Description of the task:
Give the data again exactly, without images.

Edit difference data:
════════

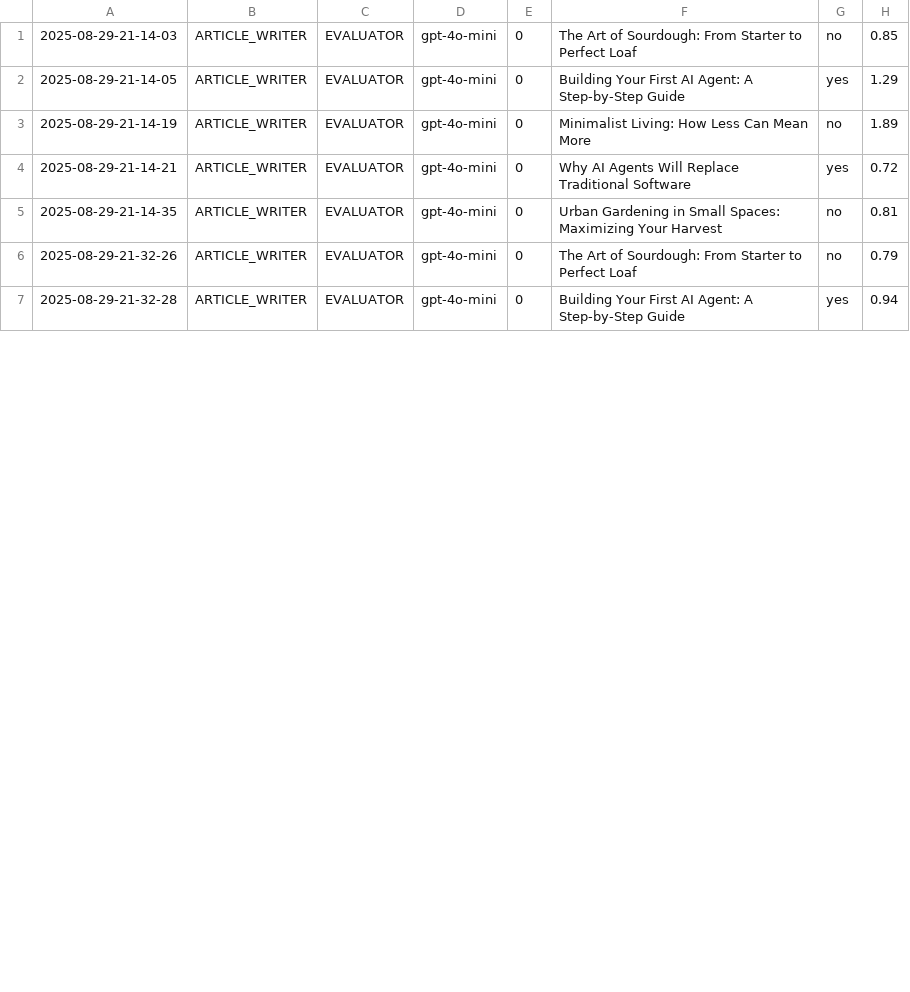
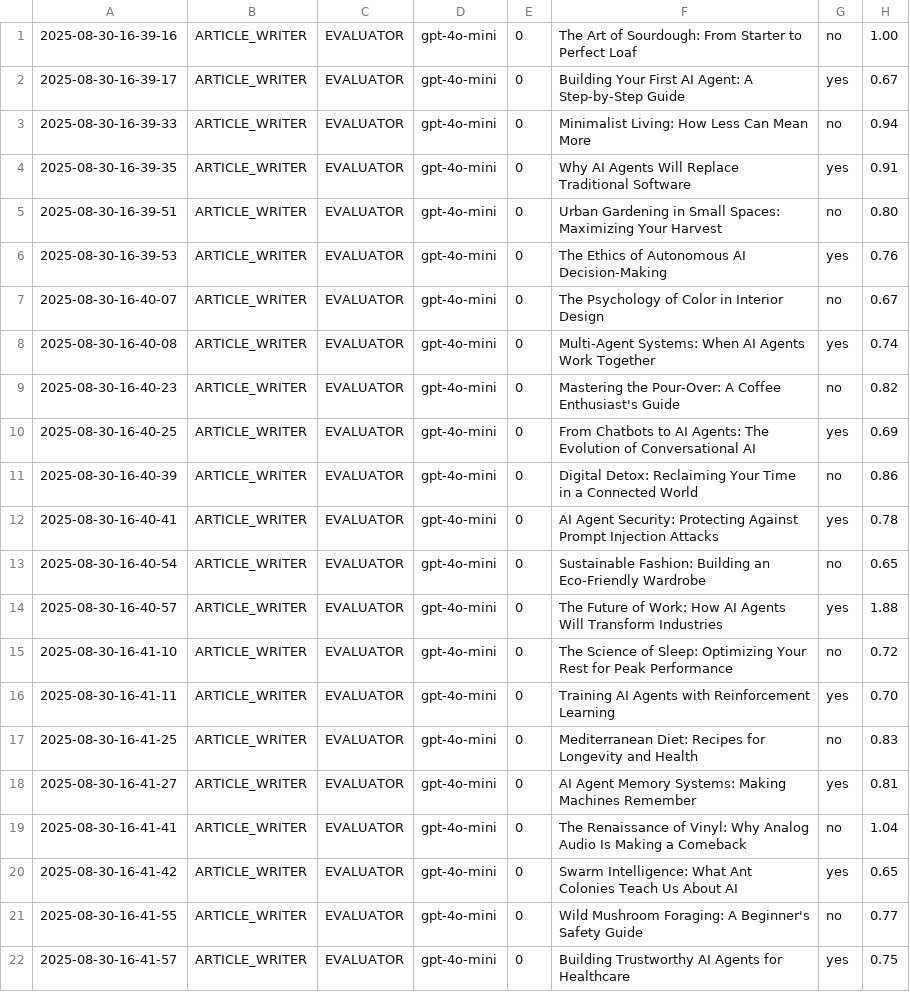
Before and after one commit to Python-Test-Engineer/eval-framework, a CSV file: src/case_study1/langgraph/01_article_writer_should_write.csv, drawn as a sheet; only a part is shown; the diff covers the shown part only.

```diff
--- a/src/case_study1/langgraph/01_article_writer_should_write.csv
+++ b/src/case_study1/langgraph/01_article_writer_should_write.csv
@@ -1,7 +1,22 @@
-2025-08-29-21-14-03|ARTICLE_WRITER|EVALUATOR|gpt-4o-mini|0|The Art of Sourdough: From Starter to Perfect Loaf|no|0.85
-2025-08-29-21-14-05|ARTICLE_WRITER|EVALUATOR|gpt-4o-mini|0|Building Your First AI Agent: A Step-by-Step Guide|yes|1.29
-2025-08-29-21-14-19|ARTICLE_WRITER|EVALUATOR|gpt-4o-mini|0|Minimalist Living: How Less Can Mean More|no|1.89
-2025-08-29-21-14-21|ARTICLE_WRITER|EVALUATOR|gpt-4o-mini|0|Why AI Agents Will Replace Traditional Software|yes|0.72
-2025-08-29-21-14-35|ARTICLE_WRITER|EVALUATOR|gpt-4o-mini|0|Urban Gardening in Small Spaces: Maximizing Your Harvest|no|0.81
-2025-08-29-21-32-26|ARTICLE_WRITER|EVALUATOR|gpt-4o-mini|0|The Art of Sourdough: From Starter to Perfect Loaf|no|0.79
-2025-08-29-21-32-28|ARTICLE_WRITER|EVALUATOR|gpt-4o-mini|0|Building Your First AI Agent: A Step-by-Step Guide|yes|0.94
+2025-08-30-16-39-16|ARTICLE_WRITER|EVALUATOR|gpt-4o-mini|0|The Art of Sourdough: From Starter to Perfect Loaf|no|1.00
+2025-08-30-16-39-17|ARTICLE_WRITER|EVALUATOR|gpt-4o-mini|0|Building Your First AI Agent: A Step-by-Step Guide|yes|0.67
+2025-08-30-16-39-33|ARTICLE_WRITER|EVALUATOR|gpt-4o-mini|0|Minimalist Living: How Less Can Mean More|no|0.94
+2025-08-30-16-39-35|ARTICLE_WRITER|EVALUATOR|gpt-4o-mini|0|Why AI Agents Will Replace Traditional Software|yes|0.91
+2025-08-30-16-39-51|ARTICLE_WRITER|EVALUATOR|gpt-4o-mini|0|Urban Gardening in Small Spaces: Maximizing Your Harvest|no|0.80
+2025-08-30-16-39-53|ARTICLE_WRITER|EVALUATOR|gpt-4o-mini|0|The Ethics of Autonomous AI Decision-Making|yes|0.76
+2025-08-30-16-40-07|ARTICLE_WRITER|EVALUATOR|gpt-4o-mini|0|The Psychology of Color in Interior Design|no|0.67
+2025-08-30-16-40-08|ARTICLE_WRITER|EVALUATOR|gpt-4o-mini|0|Multi-Agent Systems: When AI Agents Work Together|yes|0.74
+2025-08-30-16-40-23|ARTICLE_WRITER|EVALUATOR|gpt-4o-mini|0|Mastering the Pour-Over: A Coffee Enthusiast's Guide|no|0.82
+2025-08-30-16-40-25|ARTICLE_WRITER|EVALUATOR|gpt-4o-mini|0|From Chatbots to AI Agents: The Evolution of Conversational AI|yes|0.69
+2025-08-30-16-40-39|ARTICLE_WRITER|EVALUATOR|gpt-4o-mini|0|Digital Detox: Reclaiming Your Time in a Connected World|no|0.86
+2025-08-30-16-40-41|ARTICLE_WRITER|EVALUATOR|gpt-4o-mini|0|AI Agent Security: Protecting Against Prompt Injection Attacks|yes|0.78
+2025-08-30-16-40-54|ARTICLE_WRITER|EVALUATOR|gpt-4o-mini|0|Sustainable Fashion: Building an Eco-Friendly Wardrobe|no|0.65
+2025-08-30-16-40-57|ARTICLE_WRITER|EVALUATOR|gpt-4o-mini|0|The Future of Work: How AI Agents Will Transform Industries|yes|1.88
+2025-08-30-16-41-10|ARTICLE_WRITER|EVALUATOR|gpt-4o-mini|0|The Science of Sleep: Optimizing Your Rest for Peak Performance|no|0.72
+2025-08-30-16-41-11|ARTICLE_WRITER|EVALUATOR|gpt-4o-mini|0|Training AI Agents with Reinforcement Learning|yes|0.70
+2025-08-30-16-41-25|ARTICLE_WRITER|EVALUATOR|gpt-4o-mini|0|Mediterranean Diet: Recipes for Longevity and Health|no|0.83
+2025-08-30-16-41-27|ARTICLE_WRITER|EVALUATOR|gpt-4o-mini|0|AI Agent Memory Systems: Making Machines Remember|yes|0.81
+2025-08-30-16-41-41|ARTICLE_WRITER|EVALUATOR|gpt-4o-mini|0|The Renaissance of Vinyl: Why Analog Audio Is Making a Comeback|no|1.04
+2025-08-30-16-41-42|ARTICLE_WRITER|EVALUATOR|gpt-4o-mini|0|Swarm Intelligence: What Ant Colonies Teach Us About AI|yes|0.65
+2025-08-30-16-41-55|ARTICLE_WRITER|EVALUATOR|gpt-4o-mini|0|Wild Mushroom Foraging: A Beginner's Safety Guide|no|0.77
+2025-08-30-16-41-57|ARTICLE_WRITER|EVALUATOR|gpt-4o-mini|0|Building Trustworthy AI Agents for Healthcare|yes|0.75
```
Also changed, not shown: 1 added row and 3 edited cells elsewhere in this file, 4 other files.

════════

Answer area:
Before and after one commit to Python-Test-Engineer/eval-framework, a CSV file: src/case_study1/langgraph/01_article_writer_should_write.csv, drawn as a sheet; only a part is shown; the diff covers the shown part only.

```diff
--- a/src/case_study1/langgraph/01_article_writer_should_write.csv
+++ b/src/case_study1/langgraph/01_article_writer_should_write.csv
@@ -1,7 +1,22 @@
-2025-08-29-21-14-03|ARTICLE_WRITER|EVALUATOR|gpt-4o-mini|0|The Art of Sourdough: From Starter to Perfect Loaf|no|0.85
-2025-08-29-21-14-05|ARTICLE_WRITER|EVALUATOR|gpt-4o-mini|0|Building Your First AI Agent: A Step-by-Step Guide|yes|1.29
-2025-08-29-21-14-19|ARTICLE_WRITER|EVALUATOR|gpt-4o-mini|0|Minimalist Living: How Less Can Mean More|no|1.89
-2025-08-29-21-14-21|ARTICLE_WRITER|EVALUATOR|gpt-4o-mini|0|Why AI Agents Will Replace Traditional Software|yes|0.72
-2025-08-29-21-14-35|ARTICLE_WRITER|EVALUATOR|gpt-4o-mini|0|Urban Gardening in Small Spaces: Maximizing Your Harvest|no|0.81
-2025-08-29-21-32-26|ARTICLE_WRITER|EVALUATOR|gpt-4o-mini|0|The Art of Sourdough: From Starter to Perfect Loaf|no|0.79
-2025-08-29-21-32-28|ARTICLE_WRITER|EVALUATOR|gpt-4o-mini|0|Building Your First AI Agent: A Step-by-Step Guide|yes|0.94
+2025-08-30-16-39-16|ARTICLE_WRITER|EVALUATOR|gpt-4o-mini|0|The Art of Sourdough: From Starter to Perfect Loaf|no|1.00
+2025-08-30-16-39-17|ARTICLE_WRITER|EVALUATOR|gpt-4o-mini|0|Building Your First AI Agent: A Step-by-Step Guide|yes|0.67
+2025-08-30-16-39-33|ARTICLE_WRITER|EVALUATOR|gpt-4o-mini|0|Minimalist Living: How Less Can Mean More|no|0.94
+2025-08-30-16-39-35|ARTICLE_WRITER|EVALUATOR|gpt-4o-mini|0|Why AI Agents Will Replace Traditional Software|yes|0.91
+2025-08-30-16-39-51|ARTICLE_WRITER|EVALUATOR|gpt-4o-mini|0|Urban Gardening in Small Spaces: Maximizing Your Harvest|no|0.80
+2025-08-30-16-39-53|ARTICLE_WRITER|EVALUATOR|gpt-4o-mini|0|The Ethics of Autonomous AI Decision-Making|yes|0.76
+2025-08-30-16-40-07|ARTICLE_WRITER|EVALUATOR|gpt-4o-mini|0|The Psychology of Color in Interior Design|no|0.67
+2025-08-30-16-40-08|ARTICLE_WRITER|EVALUATOR|gpt-4o-mini|0|Multi-Agent Systems: When AI Agents Work Together|yes|0.74
+2025-08-30-16-40-23|ARTICLE_WRITER|EVALUATOR|gpt-4o-mini|0|Mastering the Pour-Over: A Coffee Enthusiast's Guide|no|0.82
+2025-08-30-16-40-25|ARTICLE_WRITER|EVALUATOR|gpt-4o-mini|0|From Chatbots to AI Agents: The Evolution of Conversational AI|yes|0.69
+2025-08-30-16-40-39|ARTICLE_WRITER|EVALUATOR|gpt-4o-mini|0|Digital Detox: Reclaiming Your Time in a Connected World|no|0.86
+2025-08-30-16-40-41|ARTICLE_WRITER|EVALUATOR|gpt-4o-mini|0|AI Agent Security: Protecting Against Prompt Injection Attacks|yes|0.78
+2025-08-30-16-40-54|ARTICLE_WRITER|EVALUATOR|gpt-4o-mini|0|Sustainable Fashion: Building an Eco-Friendly Wardrobe|no|0.65
+2025-08-30-16-40-57|ARTICLE_WRITER|EVALUATOR|gpt-4o-mini|0|The Future of Work: How AI Agents Will Transform Industries|yes|1.88
+2025-08-30-16-41-10|ARTICLE_WRITER|EVALUATOR|gpt-4o-mini|0|The Science of Sleep: Optimizing Your Rest for Peak Performance|no|0.72
+2025-08-30-16-41-11|ARTICLE_WRITER|EVALUATOR|gpt-4o-mini|0|Training AI Agents with Reinforcement Learning|yes|0.70
+2025-08-30-16-41-25|ARTICLE_WRITER|EVALUATOR|gpt-4o-mini|0|Mediterranean Diet: Recipes for Longevity and Health|no|0.83
+2025-08-30-16-41-27|ARTICLE_WRITER|EVALUATOR|gpt-4o-mini|0|AI Agent Memory Systems: Making Machines Remember|yes|0.81
+2025-08-30-16-41-41|ARTICLE_WRITER|EVALUATOR|gpt-4o-mini|0|The Renaissance of Vinyl: Why Analog Audio Is Making a Comeback|no|1.04
+2025-08-30-16-41-42|ARTICLE_WRITER|EVALUATOR|gpt-4o-mini|0|Swarm Intelligence: What Ant Colonies Teach Us About AI|yes|0.65
+2025-08-30-16-41-55|ARTICLE_WRITER|EVALUATOR|gpt-4o-mini|0|Wild Mushroom Foraging: A Beginner's Safety Guide|no|0.77
+2025-08-30-16-41-57|ARTICLE_WRITER|EVALUATOR|gpt-4o-mini|0|Building Trustworthy AI Agents for Healthcare|yes|0.75
```
Also changed, not shown: 1 added row and 3 edited cells elsewhere in this file, 4 other files.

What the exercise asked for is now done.